» TASK REQUIREMENTS
Could you return every line of the records below that contains the word "jobs"?

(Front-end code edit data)
____________

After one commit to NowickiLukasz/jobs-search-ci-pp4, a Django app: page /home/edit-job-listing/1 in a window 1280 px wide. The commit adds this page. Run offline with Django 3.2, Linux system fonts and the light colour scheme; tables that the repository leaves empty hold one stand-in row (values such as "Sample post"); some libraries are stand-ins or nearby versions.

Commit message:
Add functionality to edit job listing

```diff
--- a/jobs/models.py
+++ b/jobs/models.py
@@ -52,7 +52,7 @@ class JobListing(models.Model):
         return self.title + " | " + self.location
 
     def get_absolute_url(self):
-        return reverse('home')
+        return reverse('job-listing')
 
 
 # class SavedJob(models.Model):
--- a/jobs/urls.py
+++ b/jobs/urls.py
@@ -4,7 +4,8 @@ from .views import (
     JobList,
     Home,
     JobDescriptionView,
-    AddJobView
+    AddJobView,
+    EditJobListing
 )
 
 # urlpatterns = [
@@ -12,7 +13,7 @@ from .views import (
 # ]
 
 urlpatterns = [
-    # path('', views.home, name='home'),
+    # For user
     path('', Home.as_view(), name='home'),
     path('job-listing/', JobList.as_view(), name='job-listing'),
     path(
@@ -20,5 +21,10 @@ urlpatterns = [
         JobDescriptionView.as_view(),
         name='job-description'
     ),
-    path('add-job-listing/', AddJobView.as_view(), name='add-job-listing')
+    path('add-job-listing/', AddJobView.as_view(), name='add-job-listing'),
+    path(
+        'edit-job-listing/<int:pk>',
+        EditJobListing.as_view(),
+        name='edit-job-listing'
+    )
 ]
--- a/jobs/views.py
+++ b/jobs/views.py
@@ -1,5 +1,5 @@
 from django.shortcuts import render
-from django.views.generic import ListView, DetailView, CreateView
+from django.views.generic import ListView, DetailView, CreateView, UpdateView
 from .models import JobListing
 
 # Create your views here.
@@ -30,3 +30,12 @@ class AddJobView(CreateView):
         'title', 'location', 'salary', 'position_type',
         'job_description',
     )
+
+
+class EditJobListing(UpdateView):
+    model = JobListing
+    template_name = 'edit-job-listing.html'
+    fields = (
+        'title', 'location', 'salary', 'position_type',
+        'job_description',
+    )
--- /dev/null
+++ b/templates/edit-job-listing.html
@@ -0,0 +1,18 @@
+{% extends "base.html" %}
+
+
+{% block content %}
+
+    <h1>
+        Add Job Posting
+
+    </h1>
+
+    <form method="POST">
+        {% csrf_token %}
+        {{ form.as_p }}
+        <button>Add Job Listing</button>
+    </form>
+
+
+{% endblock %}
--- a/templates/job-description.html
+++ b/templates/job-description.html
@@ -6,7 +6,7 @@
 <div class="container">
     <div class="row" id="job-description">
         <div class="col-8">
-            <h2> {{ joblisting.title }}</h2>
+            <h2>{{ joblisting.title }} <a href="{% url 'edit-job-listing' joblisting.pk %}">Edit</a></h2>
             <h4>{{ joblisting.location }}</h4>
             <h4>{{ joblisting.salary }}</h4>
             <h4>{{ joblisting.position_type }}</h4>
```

____________

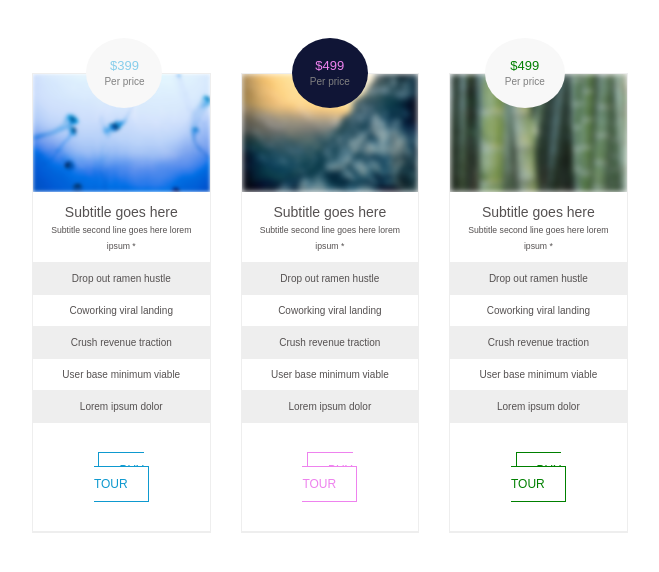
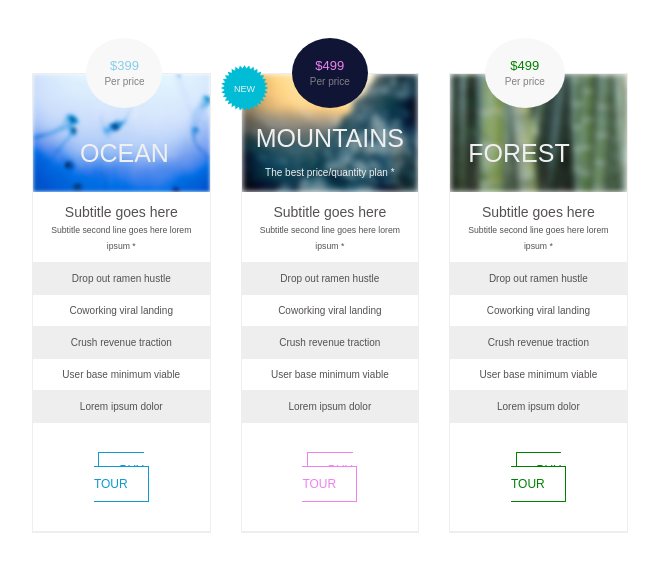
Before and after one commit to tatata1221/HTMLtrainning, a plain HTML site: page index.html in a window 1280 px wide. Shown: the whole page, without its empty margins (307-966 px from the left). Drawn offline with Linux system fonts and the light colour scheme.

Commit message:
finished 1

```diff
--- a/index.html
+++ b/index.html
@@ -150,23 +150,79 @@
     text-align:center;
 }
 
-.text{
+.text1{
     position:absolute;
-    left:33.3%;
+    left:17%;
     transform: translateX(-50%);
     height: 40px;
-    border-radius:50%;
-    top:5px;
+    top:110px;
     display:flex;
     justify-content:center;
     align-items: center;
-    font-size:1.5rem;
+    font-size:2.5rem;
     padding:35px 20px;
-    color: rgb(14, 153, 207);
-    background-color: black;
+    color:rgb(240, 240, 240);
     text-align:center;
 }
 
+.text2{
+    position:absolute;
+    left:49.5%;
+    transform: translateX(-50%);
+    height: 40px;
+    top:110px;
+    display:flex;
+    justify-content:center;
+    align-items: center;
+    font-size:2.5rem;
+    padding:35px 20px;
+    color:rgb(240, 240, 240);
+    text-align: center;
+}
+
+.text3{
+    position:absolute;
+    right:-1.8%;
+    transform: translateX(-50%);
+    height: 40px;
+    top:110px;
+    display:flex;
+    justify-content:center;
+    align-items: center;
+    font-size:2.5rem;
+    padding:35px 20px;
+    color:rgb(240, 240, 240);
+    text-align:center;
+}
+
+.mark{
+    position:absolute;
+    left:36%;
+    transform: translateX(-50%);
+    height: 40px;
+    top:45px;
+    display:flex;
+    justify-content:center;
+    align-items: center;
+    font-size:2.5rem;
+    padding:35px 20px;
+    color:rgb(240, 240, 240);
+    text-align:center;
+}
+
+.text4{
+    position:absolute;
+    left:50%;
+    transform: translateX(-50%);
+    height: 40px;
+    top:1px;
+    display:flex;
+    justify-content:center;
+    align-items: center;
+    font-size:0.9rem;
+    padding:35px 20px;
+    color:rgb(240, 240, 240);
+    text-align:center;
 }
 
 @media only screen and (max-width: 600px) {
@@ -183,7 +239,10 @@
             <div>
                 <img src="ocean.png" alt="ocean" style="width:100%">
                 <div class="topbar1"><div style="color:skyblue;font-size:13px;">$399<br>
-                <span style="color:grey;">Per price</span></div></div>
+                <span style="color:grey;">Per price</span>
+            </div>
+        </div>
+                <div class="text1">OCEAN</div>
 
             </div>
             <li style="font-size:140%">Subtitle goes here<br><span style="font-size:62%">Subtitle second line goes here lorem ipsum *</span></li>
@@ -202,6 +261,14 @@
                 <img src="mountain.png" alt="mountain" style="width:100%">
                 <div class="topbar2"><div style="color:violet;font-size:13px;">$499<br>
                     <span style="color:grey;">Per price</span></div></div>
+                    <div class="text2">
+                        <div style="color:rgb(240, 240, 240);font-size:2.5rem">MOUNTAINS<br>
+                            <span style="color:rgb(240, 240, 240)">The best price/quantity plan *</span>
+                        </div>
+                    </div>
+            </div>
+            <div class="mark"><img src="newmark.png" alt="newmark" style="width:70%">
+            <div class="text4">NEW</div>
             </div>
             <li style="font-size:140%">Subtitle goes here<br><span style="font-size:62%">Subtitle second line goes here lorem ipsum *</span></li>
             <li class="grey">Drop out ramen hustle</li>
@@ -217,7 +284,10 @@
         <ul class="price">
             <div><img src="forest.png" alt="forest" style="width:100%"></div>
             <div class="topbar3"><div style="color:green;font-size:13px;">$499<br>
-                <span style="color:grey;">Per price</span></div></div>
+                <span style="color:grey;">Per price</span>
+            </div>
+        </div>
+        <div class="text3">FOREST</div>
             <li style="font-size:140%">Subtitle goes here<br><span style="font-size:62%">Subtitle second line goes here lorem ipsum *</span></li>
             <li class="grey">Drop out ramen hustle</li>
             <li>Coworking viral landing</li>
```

____________

» EXPECTED OUTPUT
After one commit to NowickiLukasz/jobs-search-ci-pp4, a Django app: page /home/edit-job-listing/1 in a window 1280 px wide. The commit adds this page. Run offline with Django 3.2, Linux system fonts and the light colour scheme; tables that the repository leaves empty hold one stand-in row (values such as "Sample post"); some libraries are stand-ins or nearby versions.
--- a/jobs/models.py
+++ b/jobs/models.py
--- a/jobs/urls.py
+++ b/jobs/urls.py
--- a/jobs/views.py
+++ b/jobs/views.py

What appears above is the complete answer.